But after the Club splits up, the tone changes. Sid and Marilyn trick Peter and Jenny into the (real-life) decaying cottage, imprisoning them. They then start destroying the camp, brazenly.
In the middle of the confrontation when David and Tom interrupt this activity, Jenny returns, supporting Peter, who has gashed her knee rather badly getting out of the cottage, and is in distress. Suddenly, it’s a different book: David reacts first with a gesture of tender concern, and then violently, beating the pulp out of the older, taller but decidedly less brave Sid.
And then he starts acting with the responsibility he should have shown from the outset: putting himself on sentry duty, ordering Peter to the Doctor’s, even showing the wit to seemingly back down to Blandish and that menacing iron bar, but only as a bluff to gain time to move camp. This is rather more like it, but it’s a wrench from the first half of the book.
But from that point onwards, except when she’s at the Doctor’s getting penicillin and a couple of stitches, Peter and David are inseparable. She has a kiss for him in the night, whilst he’s on guard, and when the rainstorm breaks, and the gorge floods, and the overflow water from the well washes the Lone Piners out of their new, secret, barely sat-in cave camp, it is Peter who dives in to rescue Harry Sentence when the old man is washed away, and David who follows her into the flood, to assist her efforts.
Leaving Jenny, of course, to stumble over the Diamonds, flushed out of their hiding place.
There’s been a flavour of Lone Pine Five about how Jenny has got this adventure started, and that’s redoubled when Mr Morton turns up at the end to ferry away the soaked Club, breaking their camp. And there’s a nod to the changed atmosphere of the story when he angrily tackles David over the fact that he has not called for help in view of the obvious danger. This is not like Mrs Morton’s objections to any adventures at all in the last two books, but to the specific circumstances, though it will be the last time either of the Morton parents try to check their children’s enthusiasm for tackling the criminal element.
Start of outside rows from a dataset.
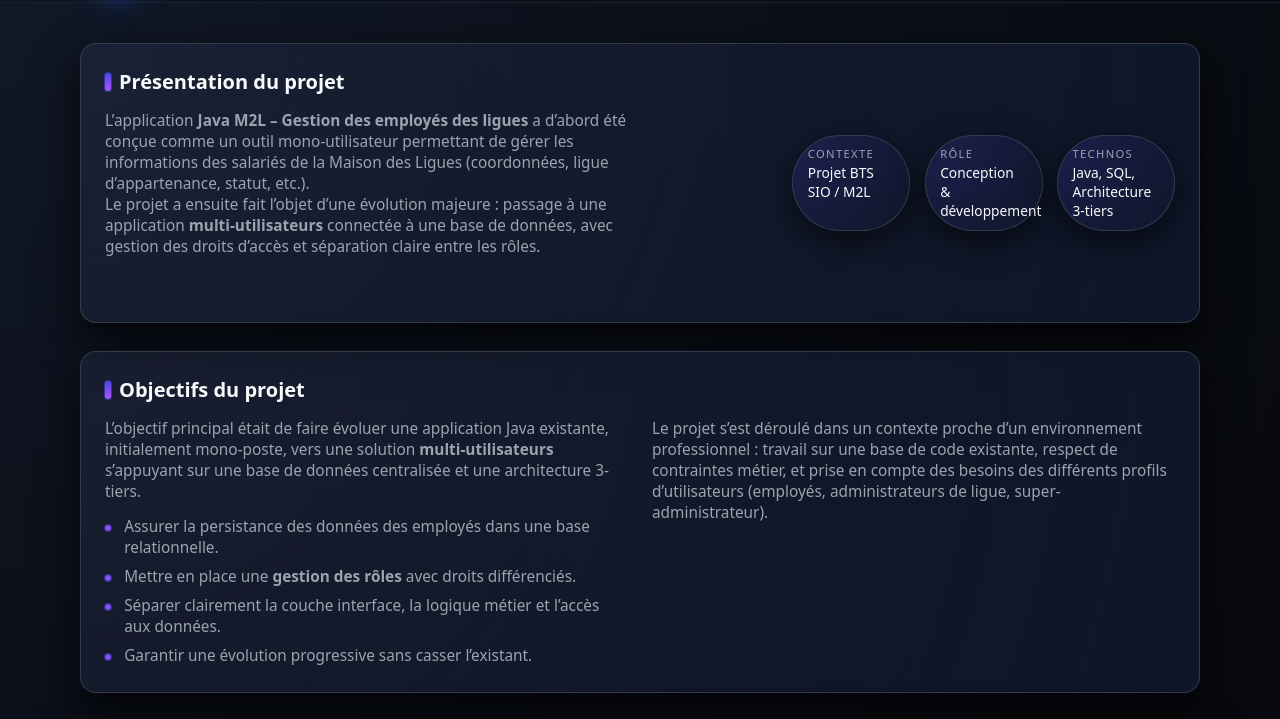
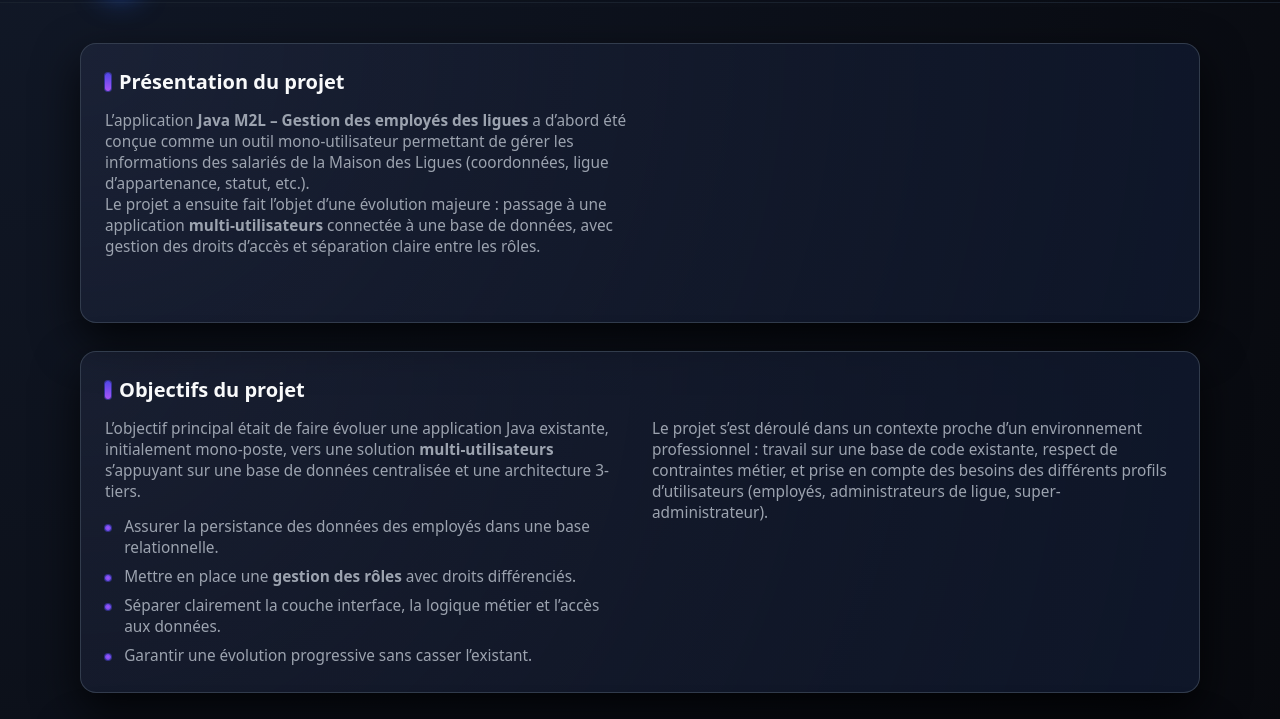
Before and after one commit to andersemmanuel/portfolio-literation2, a plain HTML site: page index.html in a window 1280 px wide. Shown: the part 65-784 px from the top of the page. Drawn offline with Linux system fonts and the light colour scheme.

Commit message:
Votre message ici

```diff
--- a/index.html
+++ b/index.html
@@ -38,21 +38,7 @@
               d’accès et séparation claire entre les rôles.
             </p>
           </div>
-          <div class="intro-meta">
-            <div class="pill">
-              <span class="pill-label">Contexte</span>
-              <span class="pill-value">Projet BTS SIO / M2L</span>
-            </div>
-            <div class="pill">
-              <span class="pill-label">Rôle</span>
-              <span class="pill-value">Conception & développement</span>
-            </div>
-            <div class="pill">
-              <span class="pill-label">Technos</span>
-              <span class="pill-value">Java, SQL, Architecture 3-tiers</span>
-            </div>
 
-          </div>
         </div>
       </section>
 
@@ -157,7 +143,6 @@
         <div class="skills-badges">
           <span class="skill-badge">Java</span>
           <span class="skill-badge">POO</span>
-          <span class="skill-badge">Architecture 3-tiers</span>
           <span class="skill-badge">Base de données</span>
           <span class="skill-badge">Gestion utilisateurs</span>
         </div>
```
But the changes are, as yet, slight. There is a book to come when the series changes irrevocably, but not yet. Next comes the one I now know I have never read before. We’re off to Yorkshire.